REQUIRED WORK
Which lines of the records below contain the word "docs"? Report each of them in full.

RECORDS SUPPLIED
============
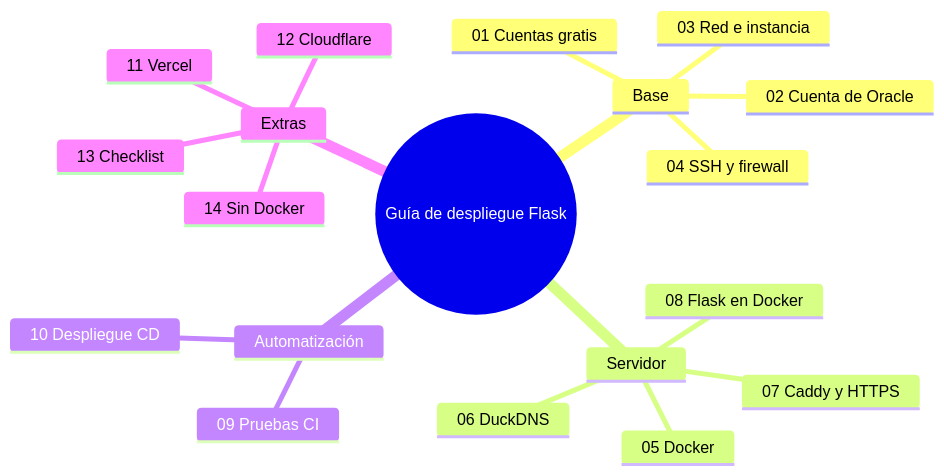
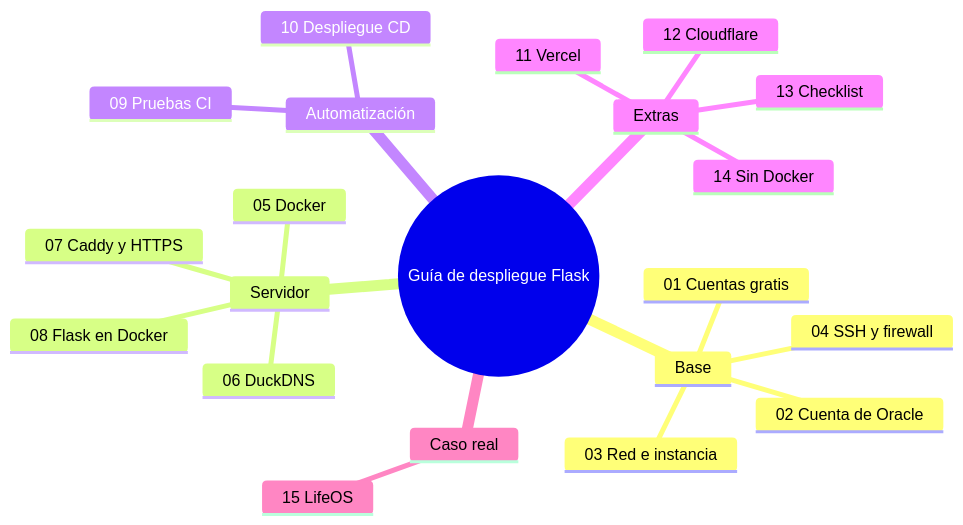
The diagram in docs/index.md (Ricy24/guia-despliegue-flask), drawn with Mermaid before and after one commit. The commit also changed other lines of this file and 6 other files, not shown here.

Commit message:
docs: capitulo 15 caso real LifeOS con diagramas y placeholders de imagen + correccion region sa-bogota-1 y shape VM.Standard3.Flex

````diff
--- a/docs/index.md
+++ b/docs/index.md
@@ -5,22 +5,24 @@
 ```mermaid
 mindmap
   root((Guía de despliegue Flask))
     Base
       01 Cuentas gratis
       02 Cuenta de Oracle
       03 Red e instancia
       04 SSH y firewall
     Servidor
       05 Docker
       06 DuckDNS
       07 Caddy y HTTPS
       08 Flask en Docker
     Automatización
       09 Pruebas CI
       10 Despliegue CD
     Extras
       11 Vercel
       12 Cloudflare
       13 Checklist
       14 Sin Docker
+    Caso real
+      15 LifeOS
 ```
````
============
EXERCISE RESPONSE
The diagram in docs/index.md (Ricy24/guia-despliegue-flask), drawn with Mermaid before and after one commit. The commit also changed other lines of this file and 6 other files, not shown here.
docs: capitulo 15 caso real LifeOS con diagramas y placeholders de imagen + correccion region sa-bogota-1 y shape VM.Standard3.Flex
--- a/docs/index.md
+++ b/docs/index.md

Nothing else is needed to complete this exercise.